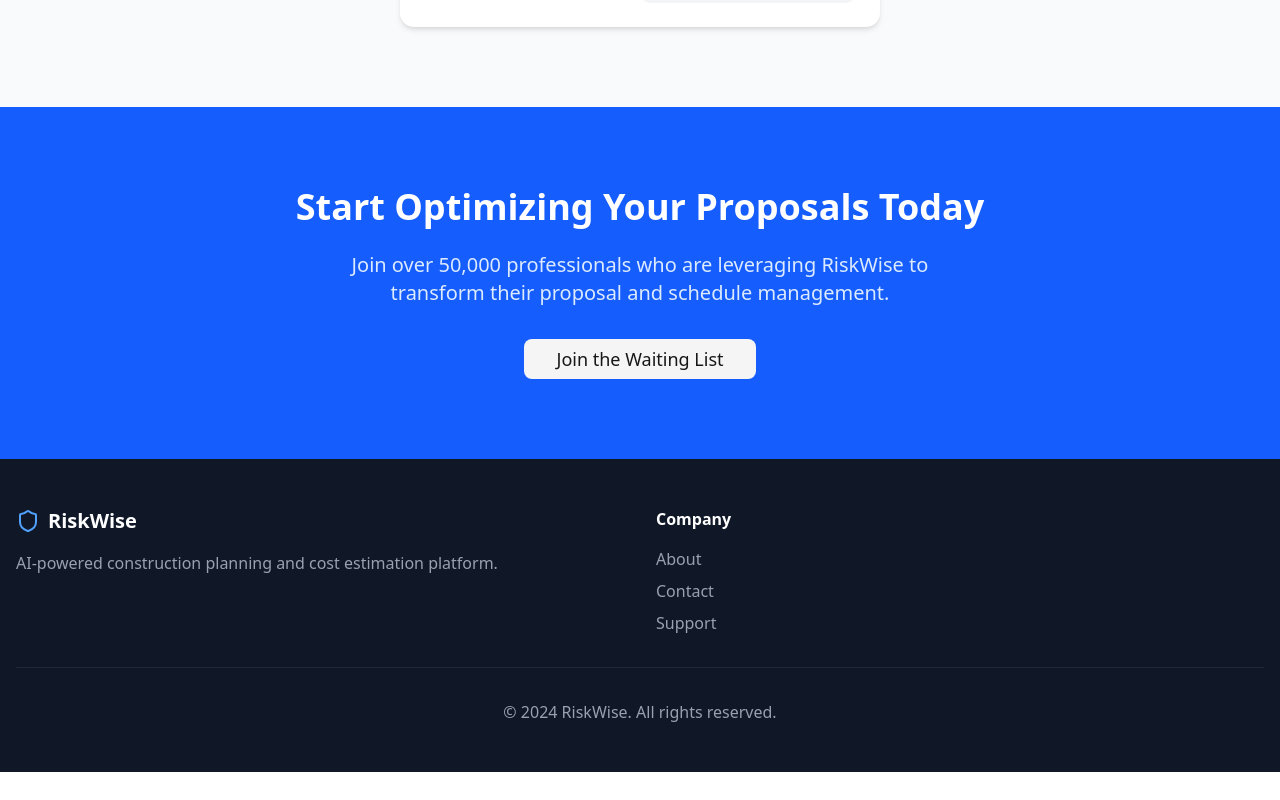
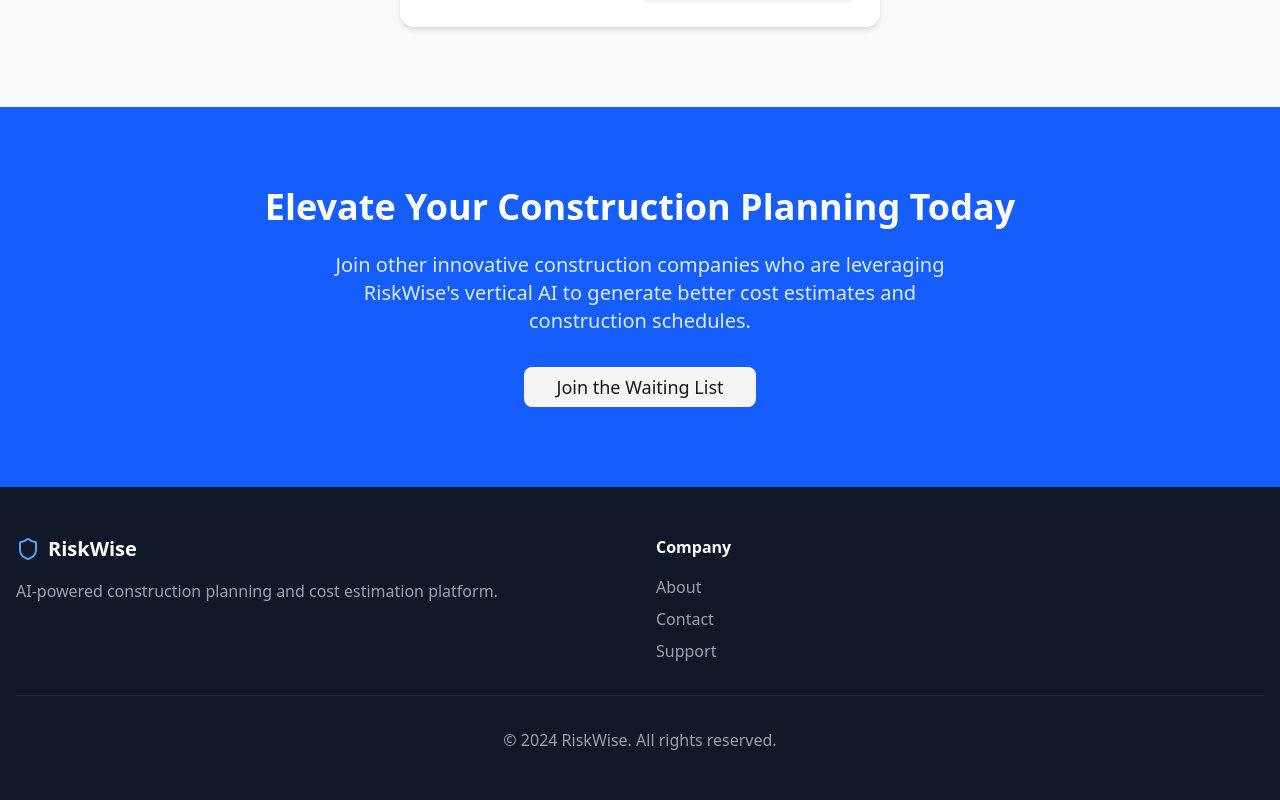
Before and after one commit to CDLabs-ai/constr-data-labs-marketing-site, a Next.js app: page /solutions in a window 1280 px wide. Shown: the part 2890-3690 px from the top of the page. Before the commit the page ends 3662 px from the top, so only its background shows below. Built offline with nearby package versions, Linux system fonts and the light colour scheme; no server answers.

Commit message:
visual tweaks

```diff
--- a/src/app/about/page.tsx
+++ b/src/app/about/page.tsx
@@ -60,9 +60,9 @@ export default function AboutPage() {
         {/* CTA Section */}
         <section className="py-20 px-4 bg-blue-600">
             <div className="container mx-auto text-center">
-            <h2 className="text-4xl font-bold text-white mb-6">Start Optimizing Your Proposals Today</h2>
+            <h2 className="text-4xl font-bold text-white mb-6">Elevate Your Construction Planning Today</h2>
             <p className="text-xl text-blue-100 mb-8 max-w-2xl mx-auto">
-                Join over 50,000 professionals who are leveraging RiskWise to transform their proposal and schedule management.
+                Join other innovative construction companies who are leveraging RiskWise&apos;s vertical AI to generate better cost estimates and construction schedules.
             </p>
             <div className="flex flex-col sm:flex-row gap-4 justify-center">
 
--- a/src/app/solutions/page.tsx
+++ b/src/app/solutions/page.tsx
@@ -199,9 +199,10 @@ export default function SolutionsPage() {
         {/* CTA Section */}
         <section className="py-20 px-4 bg-blue-600">
             <div className="container mx-auto text-center">
-            <h2 className="text-4xl font-bold text-white mb-6">Start Optimizing Your Proposals Today</h2>
+            <h2 className="text-4xl font-bold text-white mb-6">Elevate Your Construction Planning Today
+</h2>
             <p className="text-xl text-blue-100 mb-8 max-w-2xl mx-auto">
-                Join over 50,000 professionals who are leveraging RiskWise to transform their proposal and schedule management.
+                Join other innovative construction companies who are leveraging RiskWise&apos;s vertical AI to generate better cost estimates and construction schedules.
             </p>
             <div className="flex flex-col sm:flex-row gap-4 justify-center">
 
```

Exercise
Each line in the entries above that includes the string "Planning" should be extracted.

Task answer
+            <h2 className="text-4xl font-bold text-white mb-6">Elevate Your Construction Planning Today</h2>
+            <h2 className="text-4xl font-bold text-white mb-6">Elevate Your Construction Planning Today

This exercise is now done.